Case 4000

Case 4000 is considered the most serious, and revolves around an alleged bribery deal between Netanyahu and businessman Shaul Elovich, who controlled the Bezeq telecommunications company and the Walla News site. According to the indictment, Netanyahu and Elovich engaged in a quid-pro-pro deal in which Netanyahu – as communication minister – led regulatory steps directly tied to Elovich's businesses and interests that yielded the tycoon some $500 million.

In return, according to the indictment, Netanyahu and his wife Sara made consistent requests to alter the coverage on the Walla News website in order to serve the Netanyahus' interests and target their opponents. Elovich allegedly pressed the editors of the website to comply with the Netanyahus' demands. Substantial circumstantial evidence convinced Mendelblit that both Elovich and Netanyahu were aware of the quid-pro-quo, though there is no evidence of an explicit coordination of the deal.

Netanyahu's attorneys argued that favorable coverage does not constitute a bribe and that in any case the prime minister didn't try to skew the coverage in his favor but rather pushed for balanced coverage out of ideology. In addition, they claimed all decisions made by Netanyahu in his role as communication minister were approved by the ministry's professional staff.

Case 2000

At the center of Case 2000 is a series of meetings between Netanyahu and the publisher of Yedioth Ahronoth daily newspaper, Arnon Mozes, in which they allegedly discussed a bribery deal. According to the indictment, the deal called for Netanyahu to try to limit the circulation of rival newspaper Israel Hayom, and in return Mozes would give Netanyahu favorable coverage. In this case, Netanyahu is accused of fraud and breach of trust.

At the hearing, Netanyahu's lawyers argued that Netanyahu's actions were meant to fool Mozes, and that he cannot be accused of an offense since there are no indications he planned to bring the deal to fruition. In addition, the defense team argued that contact between media figures and politicians is commonplace and should not be criminalized.

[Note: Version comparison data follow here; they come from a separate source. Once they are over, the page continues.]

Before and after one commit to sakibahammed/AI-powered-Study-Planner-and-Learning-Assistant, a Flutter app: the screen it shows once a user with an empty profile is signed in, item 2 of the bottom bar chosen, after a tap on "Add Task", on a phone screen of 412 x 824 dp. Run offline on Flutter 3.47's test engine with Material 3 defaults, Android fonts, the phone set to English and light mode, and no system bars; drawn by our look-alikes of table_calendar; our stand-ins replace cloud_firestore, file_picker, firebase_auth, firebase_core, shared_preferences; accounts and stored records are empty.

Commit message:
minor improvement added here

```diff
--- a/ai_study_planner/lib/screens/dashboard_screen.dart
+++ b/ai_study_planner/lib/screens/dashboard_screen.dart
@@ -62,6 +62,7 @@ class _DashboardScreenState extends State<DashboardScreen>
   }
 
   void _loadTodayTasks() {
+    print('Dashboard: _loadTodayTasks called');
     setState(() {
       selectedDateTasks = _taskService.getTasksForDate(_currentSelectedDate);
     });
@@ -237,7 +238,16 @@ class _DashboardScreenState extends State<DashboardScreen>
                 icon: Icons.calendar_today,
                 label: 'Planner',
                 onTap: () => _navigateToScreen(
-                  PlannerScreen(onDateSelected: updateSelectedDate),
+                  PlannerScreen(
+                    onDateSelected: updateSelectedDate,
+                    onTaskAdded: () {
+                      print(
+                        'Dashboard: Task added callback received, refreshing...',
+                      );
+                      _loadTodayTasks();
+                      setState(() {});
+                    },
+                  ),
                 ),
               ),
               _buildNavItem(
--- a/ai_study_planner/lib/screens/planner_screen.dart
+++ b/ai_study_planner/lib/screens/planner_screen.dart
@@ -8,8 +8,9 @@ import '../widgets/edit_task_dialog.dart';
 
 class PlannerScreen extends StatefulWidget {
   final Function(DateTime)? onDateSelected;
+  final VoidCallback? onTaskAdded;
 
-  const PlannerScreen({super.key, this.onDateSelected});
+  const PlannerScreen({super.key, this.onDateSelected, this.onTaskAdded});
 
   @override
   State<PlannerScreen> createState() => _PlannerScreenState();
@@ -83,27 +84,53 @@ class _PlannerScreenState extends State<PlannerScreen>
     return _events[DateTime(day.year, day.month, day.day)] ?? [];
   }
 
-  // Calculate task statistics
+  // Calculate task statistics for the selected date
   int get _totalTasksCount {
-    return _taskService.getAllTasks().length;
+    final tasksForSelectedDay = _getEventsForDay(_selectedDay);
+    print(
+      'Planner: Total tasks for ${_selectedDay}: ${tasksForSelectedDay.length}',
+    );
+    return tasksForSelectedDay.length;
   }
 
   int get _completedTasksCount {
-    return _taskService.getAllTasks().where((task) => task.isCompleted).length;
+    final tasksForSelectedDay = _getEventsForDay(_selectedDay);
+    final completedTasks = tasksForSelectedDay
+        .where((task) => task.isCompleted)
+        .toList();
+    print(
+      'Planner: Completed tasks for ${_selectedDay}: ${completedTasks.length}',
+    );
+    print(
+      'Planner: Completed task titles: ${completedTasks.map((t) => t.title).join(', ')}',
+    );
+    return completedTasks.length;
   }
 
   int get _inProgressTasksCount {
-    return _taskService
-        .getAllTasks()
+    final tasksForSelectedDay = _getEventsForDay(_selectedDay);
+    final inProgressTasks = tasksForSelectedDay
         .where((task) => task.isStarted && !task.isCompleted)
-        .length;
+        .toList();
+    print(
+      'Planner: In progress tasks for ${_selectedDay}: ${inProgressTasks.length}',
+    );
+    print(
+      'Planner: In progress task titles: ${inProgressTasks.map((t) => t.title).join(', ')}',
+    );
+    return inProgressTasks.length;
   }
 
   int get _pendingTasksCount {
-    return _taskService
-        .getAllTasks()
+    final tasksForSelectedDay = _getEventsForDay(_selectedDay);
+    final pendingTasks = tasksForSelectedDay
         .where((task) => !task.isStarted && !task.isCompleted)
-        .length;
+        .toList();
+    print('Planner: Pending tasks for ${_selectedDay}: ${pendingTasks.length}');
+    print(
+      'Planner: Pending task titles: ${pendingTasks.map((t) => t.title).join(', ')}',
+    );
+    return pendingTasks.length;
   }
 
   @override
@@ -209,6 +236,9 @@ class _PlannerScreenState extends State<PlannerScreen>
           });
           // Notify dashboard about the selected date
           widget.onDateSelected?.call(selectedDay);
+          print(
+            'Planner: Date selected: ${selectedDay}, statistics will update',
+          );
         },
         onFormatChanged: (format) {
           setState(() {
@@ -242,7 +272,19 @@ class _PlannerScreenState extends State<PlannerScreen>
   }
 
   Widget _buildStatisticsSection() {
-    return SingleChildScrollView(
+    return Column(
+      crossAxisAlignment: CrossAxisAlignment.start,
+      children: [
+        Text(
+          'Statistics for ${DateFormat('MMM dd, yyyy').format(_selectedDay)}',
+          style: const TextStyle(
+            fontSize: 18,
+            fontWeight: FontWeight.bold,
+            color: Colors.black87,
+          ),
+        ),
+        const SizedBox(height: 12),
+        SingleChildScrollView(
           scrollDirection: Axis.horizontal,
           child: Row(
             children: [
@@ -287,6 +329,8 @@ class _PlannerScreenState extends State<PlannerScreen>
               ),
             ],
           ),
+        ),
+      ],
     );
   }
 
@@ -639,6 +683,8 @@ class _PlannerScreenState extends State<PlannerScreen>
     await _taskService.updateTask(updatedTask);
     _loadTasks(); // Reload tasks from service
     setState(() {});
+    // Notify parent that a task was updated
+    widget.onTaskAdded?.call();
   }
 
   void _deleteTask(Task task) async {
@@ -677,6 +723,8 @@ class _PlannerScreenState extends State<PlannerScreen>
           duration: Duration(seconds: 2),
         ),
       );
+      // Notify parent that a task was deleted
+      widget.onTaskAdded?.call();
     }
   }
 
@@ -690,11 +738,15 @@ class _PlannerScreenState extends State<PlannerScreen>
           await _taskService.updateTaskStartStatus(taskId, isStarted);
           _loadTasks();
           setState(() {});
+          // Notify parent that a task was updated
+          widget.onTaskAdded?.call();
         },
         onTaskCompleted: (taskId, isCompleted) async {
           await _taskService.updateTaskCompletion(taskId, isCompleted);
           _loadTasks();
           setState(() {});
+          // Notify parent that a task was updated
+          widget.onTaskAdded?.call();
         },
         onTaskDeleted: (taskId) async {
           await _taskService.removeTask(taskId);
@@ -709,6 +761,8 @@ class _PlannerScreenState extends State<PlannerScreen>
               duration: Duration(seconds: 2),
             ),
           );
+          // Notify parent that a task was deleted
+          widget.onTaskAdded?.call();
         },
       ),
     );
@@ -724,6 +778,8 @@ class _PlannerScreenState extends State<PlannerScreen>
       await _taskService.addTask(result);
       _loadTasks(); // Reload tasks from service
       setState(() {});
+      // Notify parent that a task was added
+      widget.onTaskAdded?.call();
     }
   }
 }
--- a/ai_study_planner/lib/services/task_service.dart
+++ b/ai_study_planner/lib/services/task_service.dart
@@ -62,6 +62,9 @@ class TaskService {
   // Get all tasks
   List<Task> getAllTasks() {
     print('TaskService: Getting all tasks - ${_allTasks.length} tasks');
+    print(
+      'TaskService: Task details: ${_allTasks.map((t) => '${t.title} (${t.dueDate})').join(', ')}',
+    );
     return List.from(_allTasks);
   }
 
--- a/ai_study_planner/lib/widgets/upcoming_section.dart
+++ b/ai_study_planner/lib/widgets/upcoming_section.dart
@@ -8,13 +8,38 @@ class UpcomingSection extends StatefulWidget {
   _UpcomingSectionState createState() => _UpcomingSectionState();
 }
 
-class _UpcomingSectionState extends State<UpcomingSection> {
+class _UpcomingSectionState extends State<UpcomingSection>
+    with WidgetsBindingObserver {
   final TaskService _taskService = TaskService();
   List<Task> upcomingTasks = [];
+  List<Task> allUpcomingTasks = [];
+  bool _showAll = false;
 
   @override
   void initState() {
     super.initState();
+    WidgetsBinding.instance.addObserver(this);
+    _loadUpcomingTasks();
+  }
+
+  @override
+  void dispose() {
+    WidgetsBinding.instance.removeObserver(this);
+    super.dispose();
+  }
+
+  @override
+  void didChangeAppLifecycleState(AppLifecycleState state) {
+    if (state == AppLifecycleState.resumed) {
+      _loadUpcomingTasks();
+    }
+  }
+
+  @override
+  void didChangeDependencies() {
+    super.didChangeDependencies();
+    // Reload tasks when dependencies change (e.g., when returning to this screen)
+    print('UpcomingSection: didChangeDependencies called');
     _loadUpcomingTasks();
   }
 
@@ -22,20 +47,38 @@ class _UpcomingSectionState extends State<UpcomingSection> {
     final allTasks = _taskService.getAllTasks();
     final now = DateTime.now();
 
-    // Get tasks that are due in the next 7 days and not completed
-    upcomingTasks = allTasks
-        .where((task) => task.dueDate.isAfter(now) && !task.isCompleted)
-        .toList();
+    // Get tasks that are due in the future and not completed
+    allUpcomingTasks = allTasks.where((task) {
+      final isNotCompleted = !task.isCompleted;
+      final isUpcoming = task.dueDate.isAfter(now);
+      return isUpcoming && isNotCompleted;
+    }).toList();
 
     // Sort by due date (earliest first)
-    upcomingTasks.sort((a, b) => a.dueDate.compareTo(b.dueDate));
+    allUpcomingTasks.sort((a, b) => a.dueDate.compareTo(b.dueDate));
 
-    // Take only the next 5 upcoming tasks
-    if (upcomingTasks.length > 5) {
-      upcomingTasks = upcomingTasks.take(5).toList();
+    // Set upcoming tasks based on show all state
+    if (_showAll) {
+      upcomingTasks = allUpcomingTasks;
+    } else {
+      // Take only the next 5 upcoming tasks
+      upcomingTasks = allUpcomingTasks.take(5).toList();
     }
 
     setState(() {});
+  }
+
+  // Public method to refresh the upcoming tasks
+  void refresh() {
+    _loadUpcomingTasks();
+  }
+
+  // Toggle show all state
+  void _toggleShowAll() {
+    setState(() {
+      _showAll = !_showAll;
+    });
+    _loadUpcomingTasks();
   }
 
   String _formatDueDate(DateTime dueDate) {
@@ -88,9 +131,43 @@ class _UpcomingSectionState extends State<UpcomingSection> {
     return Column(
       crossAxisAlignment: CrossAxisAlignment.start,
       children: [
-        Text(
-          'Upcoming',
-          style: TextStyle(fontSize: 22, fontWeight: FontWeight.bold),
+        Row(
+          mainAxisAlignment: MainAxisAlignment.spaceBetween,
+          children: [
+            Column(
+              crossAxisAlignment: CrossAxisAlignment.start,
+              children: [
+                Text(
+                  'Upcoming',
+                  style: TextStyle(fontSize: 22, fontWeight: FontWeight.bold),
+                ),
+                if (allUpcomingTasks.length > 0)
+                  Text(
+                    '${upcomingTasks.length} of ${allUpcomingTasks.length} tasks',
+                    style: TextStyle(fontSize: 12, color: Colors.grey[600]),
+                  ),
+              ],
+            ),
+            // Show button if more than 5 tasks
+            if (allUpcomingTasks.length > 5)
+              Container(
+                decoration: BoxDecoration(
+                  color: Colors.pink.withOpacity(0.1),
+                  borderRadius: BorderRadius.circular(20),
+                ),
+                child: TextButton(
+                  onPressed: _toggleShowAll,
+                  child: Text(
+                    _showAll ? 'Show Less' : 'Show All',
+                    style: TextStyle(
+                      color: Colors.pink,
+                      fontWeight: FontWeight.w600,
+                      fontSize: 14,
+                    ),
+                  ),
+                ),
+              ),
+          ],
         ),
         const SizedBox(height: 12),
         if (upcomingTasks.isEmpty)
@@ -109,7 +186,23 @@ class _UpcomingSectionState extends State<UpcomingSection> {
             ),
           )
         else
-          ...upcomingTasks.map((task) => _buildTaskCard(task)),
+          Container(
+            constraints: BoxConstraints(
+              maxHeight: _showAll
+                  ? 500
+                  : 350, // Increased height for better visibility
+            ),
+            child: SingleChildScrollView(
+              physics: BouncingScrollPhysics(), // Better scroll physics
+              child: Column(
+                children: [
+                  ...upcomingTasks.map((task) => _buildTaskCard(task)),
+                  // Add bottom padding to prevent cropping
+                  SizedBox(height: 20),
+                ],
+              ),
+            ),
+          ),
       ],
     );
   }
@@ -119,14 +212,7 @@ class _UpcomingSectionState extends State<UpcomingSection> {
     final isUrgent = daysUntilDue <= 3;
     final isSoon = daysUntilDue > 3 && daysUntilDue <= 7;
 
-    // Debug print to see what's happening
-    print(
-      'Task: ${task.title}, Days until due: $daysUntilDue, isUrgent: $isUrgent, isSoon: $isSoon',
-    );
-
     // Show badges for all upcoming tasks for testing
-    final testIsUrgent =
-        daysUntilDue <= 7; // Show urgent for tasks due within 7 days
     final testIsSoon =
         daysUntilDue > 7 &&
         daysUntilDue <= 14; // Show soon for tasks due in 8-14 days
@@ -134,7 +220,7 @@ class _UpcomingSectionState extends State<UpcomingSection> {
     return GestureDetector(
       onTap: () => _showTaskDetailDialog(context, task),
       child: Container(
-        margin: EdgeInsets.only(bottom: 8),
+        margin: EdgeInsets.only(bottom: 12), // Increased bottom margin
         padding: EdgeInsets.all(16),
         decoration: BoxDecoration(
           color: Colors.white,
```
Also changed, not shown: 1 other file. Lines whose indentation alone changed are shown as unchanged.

Case 1000

In Case 1000, Netanyahu is also accused of fraud and breach of trust over gifts he allegedly received from Hollywood Mogul Arnon Milchan and billionaire James Packer. According to the indictment, Netanyahu received cigars and champagne from the two over the course of several years. Netanyahu's family members, the indictment states, also demanded and received gifts from the businessmen, and Netanyahu was aware of this fact. Mendelblit writes in the indictment that Netanyahu put himself in a conflict of interests and used his public role to receive gifts.   

Netanyahu's defense in this case has been that "it is allowed to receive gifts from friends." According to his lawyers, Milchan gave him the gifts because the two are friends, and Netanyahu was not aware of the requests made by his family members.

Prime Minister Benjamin Netanyahu / Arnon Milchan / James Packer.rancois Mori/ AFP, Vittorio Zunino Celotto / Getty Images, Julian Abram Wainwright/Bloomberg